> WHAT YOU ARE ASKED TO DO: An exact copy of every record is needed.

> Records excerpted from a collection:

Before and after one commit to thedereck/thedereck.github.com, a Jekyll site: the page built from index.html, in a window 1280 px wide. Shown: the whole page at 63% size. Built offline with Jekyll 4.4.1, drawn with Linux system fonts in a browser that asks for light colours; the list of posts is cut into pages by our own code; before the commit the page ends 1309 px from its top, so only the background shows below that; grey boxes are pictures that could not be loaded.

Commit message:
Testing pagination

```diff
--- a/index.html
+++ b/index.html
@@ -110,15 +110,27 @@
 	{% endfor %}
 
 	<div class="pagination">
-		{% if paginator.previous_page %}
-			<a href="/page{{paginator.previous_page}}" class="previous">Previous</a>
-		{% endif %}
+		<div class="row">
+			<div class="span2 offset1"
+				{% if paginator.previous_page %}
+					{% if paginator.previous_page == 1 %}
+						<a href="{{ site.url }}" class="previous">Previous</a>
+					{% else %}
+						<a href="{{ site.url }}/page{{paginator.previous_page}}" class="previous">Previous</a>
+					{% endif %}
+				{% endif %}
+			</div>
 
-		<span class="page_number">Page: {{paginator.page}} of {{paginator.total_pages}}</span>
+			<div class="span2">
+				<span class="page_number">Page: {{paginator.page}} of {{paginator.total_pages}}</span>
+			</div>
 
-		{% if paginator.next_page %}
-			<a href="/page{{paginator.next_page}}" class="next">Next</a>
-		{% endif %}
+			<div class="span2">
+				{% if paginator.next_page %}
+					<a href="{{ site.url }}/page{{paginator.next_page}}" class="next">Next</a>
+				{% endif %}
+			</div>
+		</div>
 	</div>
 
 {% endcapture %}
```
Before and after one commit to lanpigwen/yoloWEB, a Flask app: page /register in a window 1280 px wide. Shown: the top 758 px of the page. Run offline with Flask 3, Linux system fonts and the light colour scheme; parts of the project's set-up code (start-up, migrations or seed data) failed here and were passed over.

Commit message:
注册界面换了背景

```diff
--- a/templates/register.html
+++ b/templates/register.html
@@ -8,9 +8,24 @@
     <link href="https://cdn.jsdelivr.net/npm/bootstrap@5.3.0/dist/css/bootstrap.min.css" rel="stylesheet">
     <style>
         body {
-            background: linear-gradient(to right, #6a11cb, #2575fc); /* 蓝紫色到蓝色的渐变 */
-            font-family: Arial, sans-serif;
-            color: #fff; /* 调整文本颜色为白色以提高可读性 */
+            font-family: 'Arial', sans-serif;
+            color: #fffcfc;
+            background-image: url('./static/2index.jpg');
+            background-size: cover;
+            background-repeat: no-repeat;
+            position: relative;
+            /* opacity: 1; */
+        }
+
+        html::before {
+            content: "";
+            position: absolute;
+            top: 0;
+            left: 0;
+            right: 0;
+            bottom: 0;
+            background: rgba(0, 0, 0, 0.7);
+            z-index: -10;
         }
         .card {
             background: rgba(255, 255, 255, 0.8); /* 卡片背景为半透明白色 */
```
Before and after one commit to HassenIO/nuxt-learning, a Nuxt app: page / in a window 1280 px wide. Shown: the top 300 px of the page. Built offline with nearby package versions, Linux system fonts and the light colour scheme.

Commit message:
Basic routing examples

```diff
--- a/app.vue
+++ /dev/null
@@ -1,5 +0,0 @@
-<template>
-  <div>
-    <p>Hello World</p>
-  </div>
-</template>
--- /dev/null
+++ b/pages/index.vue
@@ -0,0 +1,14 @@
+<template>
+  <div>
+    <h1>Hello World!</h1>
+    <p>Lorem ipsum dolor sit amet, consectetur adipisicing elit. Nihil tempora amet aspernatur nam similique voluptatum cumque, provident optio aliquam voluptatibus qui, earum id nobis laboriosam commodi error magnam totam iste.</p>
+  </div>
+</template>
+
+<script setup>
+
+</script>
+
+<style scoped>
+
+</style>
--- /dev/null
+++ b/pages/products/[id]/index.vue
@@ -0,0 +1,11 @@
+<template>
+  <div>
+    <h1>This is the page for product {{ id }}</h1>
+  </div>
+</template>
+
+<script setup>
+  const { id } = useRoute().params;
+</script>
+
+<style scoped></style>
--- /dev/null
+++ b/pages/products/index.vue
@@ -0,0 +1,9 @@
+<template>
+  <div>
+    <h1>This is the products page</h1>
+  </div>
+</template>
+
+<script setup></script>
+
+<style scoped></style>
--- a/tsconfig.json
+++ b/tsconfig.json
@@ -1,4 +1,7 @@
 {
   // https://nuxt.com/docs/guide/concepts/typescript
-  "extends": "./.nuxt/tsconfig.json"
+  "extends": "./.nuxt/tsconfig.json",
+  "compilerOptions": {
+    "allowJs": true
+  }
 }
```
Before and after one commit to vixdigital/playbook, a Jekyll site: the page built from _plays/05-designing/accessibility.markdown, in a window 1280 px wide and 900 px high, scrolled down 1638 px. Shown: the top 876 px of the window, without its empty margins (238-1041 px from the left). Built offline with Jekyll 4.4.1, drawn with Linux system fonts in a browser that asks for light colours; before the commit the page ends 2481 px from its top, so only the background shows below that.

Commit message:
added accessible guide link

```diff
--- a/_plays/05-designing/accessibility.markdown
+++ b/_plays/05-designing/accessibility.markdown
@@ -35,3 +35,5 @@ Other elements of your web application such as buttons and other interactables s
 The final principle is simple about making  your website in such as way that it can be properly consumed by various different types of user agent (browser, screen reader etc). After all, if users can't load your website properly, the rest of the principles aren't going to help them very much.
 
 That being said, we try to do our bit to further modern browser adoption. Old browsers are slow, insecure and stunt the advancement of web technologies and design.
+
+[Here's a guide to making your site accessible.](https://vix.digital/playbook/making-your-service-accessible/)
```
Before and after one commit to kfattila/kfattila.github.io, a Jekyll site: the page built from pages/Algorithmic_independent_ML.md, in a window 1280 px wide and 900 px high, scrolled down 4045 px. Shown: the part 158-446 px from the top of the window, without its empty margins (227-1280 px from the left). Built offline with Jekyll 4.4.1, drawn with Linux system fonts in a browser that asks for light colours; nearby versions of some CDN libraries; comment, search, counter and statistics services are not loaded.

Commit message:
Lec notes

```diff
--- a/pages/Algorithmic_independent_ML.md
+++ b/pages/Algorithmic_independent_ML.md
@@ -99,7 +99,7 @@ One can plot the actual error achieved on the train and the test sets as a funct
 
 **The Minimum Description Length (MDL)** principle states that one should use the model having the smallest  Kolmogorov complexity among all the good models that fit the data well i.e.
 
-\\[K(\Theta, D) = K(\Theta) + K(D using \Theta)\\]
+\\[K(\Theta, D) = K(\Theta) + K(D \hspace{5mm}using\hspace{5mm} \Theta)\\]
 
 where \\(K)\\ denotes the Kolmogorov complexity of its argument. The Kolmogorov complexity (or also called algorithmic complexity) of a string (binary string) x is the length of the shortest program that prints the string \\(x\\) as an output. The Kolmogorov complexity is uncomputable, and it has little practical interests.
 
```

> RESPONSE TO THIS EXERCISE:
Before and after one commit to thedereck/thedereck.github.com, a Jekyll site: the page built from index.html, in a window 1280 px wide. Shown: the whole page at 63% size. Built offline with Jekyll 4.4.1, drawn with Linux system fonts in a browser that asks for light colours; the list of posts is cut into pages by our own code; before the commit the page ends 1309 px from its top, so only the background shows below that; grey boxes are pictures that could not be loaded.

Commit message:
Testing pagination

```diff
--- a/index.html
+++ b/index.html
@@ -110,15 +110,27 @@
 	{% endfor %}
 
 	<div class="pagination">
-		{% if paginator.previous_page %}
-			<a href="/page{{paginator.previous_page}}" class="previous">Previous</a>
-		{% endif %}
+		<div class="row">
+			<div class="span2 offset1"
+				{% if paginator.previous_page %}
+					{% if paginator.previous_page == 1 %}
+						<a href="{{ site.url }}" class="previous">Previous</a>
+					{% else %}
+						<a href="{{ site.url }}/page{{paginator.previous_page}}" class="previous">Previous</a>
+					{% endif %}
+				{% endif %}
+			</div>
 
-		<span class="page_number">Page: {{paginator.page}} of {{paginator.total_pages}}</span>
+			<div class="span2">
+				<span class="page_number">Page: {{paginator.page}} of {{paginator.total_pages}}</span>
+			</div>
 
-		{% if paginator.next_page %}
-			<a href="/page{{paginator.next_page}}" class="next">Next</a>
-		{% endif %}
+			<div class="span2">
+				{% if paginator.next_page %}
+					<a href="{{ site.url }}/page{{paginator.next_page}}" class="next">Next</a>
+				{% endif %}
+			</div>
+		</div>
 	</div>
 
 {% endcapture %}
```
Before and after one commit to lanpigwen/yoloWEB, a Flask app: page /register in a window 1280 px wide. Shown: the top 758 px of the page. Run offline with Flask 3, Linux system fonts and the light colour scheme; parts of the project's set-up code (start-up, migrations or seed data) failed here and were passed over.

Commit message:
注册界面换了背景

```diff
--- a/templates/register.html
+++ b/templates/register.html
@@ -8,9 +8,24 @@
     <link href="https://cdn.jsdelivr.net/npm/bootstrap@5.3.0/dist/css/bootstrap.min.css" rel="stylesheet">
     <style>
         body {
-            background: linear-gradient(to right, #6a11cb, #2575fc); /* 蓝紫色到蓝色的渐变 */
-            font-family: Arial, sans-serif;
-            color: #fff; /* 调整文本颜色为白色以提高可读性 */
+            font-family: 'Arial', sans-serif;
+            color: #fffcfc;
+            background-image: url('./static/2index.jpg');
+            background-size: cover;
+            background-repeat: no-repeat;
+            position: relative;
+            /* opacity: 1; */
+        }
+
+        html::before {
+            content: "";
+            position: absolute;
+            top: 0;
+            left: 0;
+            right: 0;
+            bottom: 0;
+            background: rgba(0, 0, 0, 0.7);
+            z-index: -10;
         }
         .card {
             background: rgba(255, 255, 255, 0.8); /* 卡片背景为半透明白色 */
```
Before and after one commit to HassenIO/nuxt-learning, a Nuxt app: page / in a window 1280 px wide. Shown: the top 300 px of the page. Built offline with nearby package versions, Linux system fonts and the light colour scheme.

Commit message:
Basic routing examples

```diff
--- a/app.vue
+++ /dev/null
@@ -1,5 +0,0 @@
-<template>
-  <div>
-    <p>Hello World</p>
-  </div>
-</template>
--- /dev/null
+++ b/pages/index.vue
@@ -0,0 +1,14 @@
+<template>
+  <div>
+    <h1>Hello World!</h1>
+    <p>Lorem ipsum dolor sit amet, consectetur adipisicing elit. Nihil tempora amet aspernatur nam similique voluptatum cumque, provident optio aliquam voluptatibus qui, earum id nobis laboriosam commodi error magnam totam iste.</p>
+  </div>
+</template>
+
+<script setup>
+
+</script>
+
+<style scoped>
+
+</style>
--- /dev/null
+++ b/pages/products/[id]/index.vue
@@ -0,0 +1,11 @@
+<template>
+  <div>
+    <h1>This is the page for product {{ id }}</h1>
+  </div>
+</template>
+
+<script setup>
+  const { id } = useRoute().params;
+</script>
+
+<style scoped></style>
--- /dev/null
+++ b/pages/products/index.vue
@@ -0,0 +1,9 @@
+<template>
+  <div>
+    <h1>This is the products page</h1>
+  </div>
+</template>
+
+<script setup></script>
+
+<style scoped></style>
--- a/tsconfig.json
+++ b/tsconfig.json
@@ -1,4 +1,7 @@
 {
   // https://nuxt.com/docs/guide/concepts/typescript
-  "extends": "./.nuxt/tsconfig.json"
+  "extends": "./.nuxt/tsconfig.json",
+  "compilerOptions": {
+    "allowJs": true
+  }
 }
```
Before and after one commit to vixdigital/playbook, a Jekyll site: the page built from _plays/05-designing/accessibility.markdown, in a window 1280 px wide and 900 px high, scrolled down 1638 px. Shown: the top 876 px of the window, without its empty margins (238-1041 px from the left). Built offline with Jekyll 4.4.1, drawn with Linux system fonts in a browser that asks for light colours; before the commit the page ends 2481 px from its top, so only the background shows below that.

Commit message:
added accessible guide link

```diff
--- a/_plays/05-designing/accessibility.markdown
+++ b/_plays/05-designing/accessibility.markdown
@@ -35,3 +35,5 @@ Other elements of your web application such as buttons and other interactables s
 The final principle is simple about making  your website in such as way that it can be properly consumed by various different types of user agent (browser, screen reader etc). After all, if users can't load your website properly, the rest of the principles aren't going to help them very much.
 
 That being said, we try to do our bit to further modern browser adoption. Old browsers are slow, insecure and stunt the advancement of web technologies and design.
+
+[Here's a guide to making your site accessible.](https://vix.digital/playbook/making-your-service-accessible/)
```
Before and after one commit to kfattila/kfattila.github.io, a Jekyll site: the page built from pages/Algorithmic_independent_ML.md, in a window 1280 px wide and 900 px high, scrolled down 4045 px. Shown: the part 158-446 px from the top of the window, without its empty margins (227-1280 px from the left). Built offline with Jekyll 4.4.1, drawn with Linux system fonts in a browser that asks for light colours; nearby versions of some CDN libraries; comment, search, counter and statistics services are not loaded.

Commit message:
Lec notes

```diff
--- a/pages/Algorithmic_independent_ML.md
+++ b/pages/Algorithmic_independent_ML.md
@@ -99,7 +99,7 @@ One can plot the actual error achieved on the train and the test sets as a funct
 
 **The Minimum Description Length (MDL)** principle states that one should use the model having the smallest  Kolmogorov complexity among all the good models that fit the data well i.e.
 
-\\[K(\Theta, D) = K(\Theta) + K(D using \Theta)\\]
+\\[K(\Theta, D) = K(\Theta) + K(D \hspace{5mm}using\hspace{5mm} \Theta)\\]
 
 where \\(K)\\ denotes the Kolmogorov complexity of its argument. The Kolmogorov complexity (or also called algorithmic complexity) of a string (binary string) x is the length of the shortest program that prints the string \\(x\\) as an output. The Kolmogorov complexity is uncomputable, and it has little practical interests.
 
```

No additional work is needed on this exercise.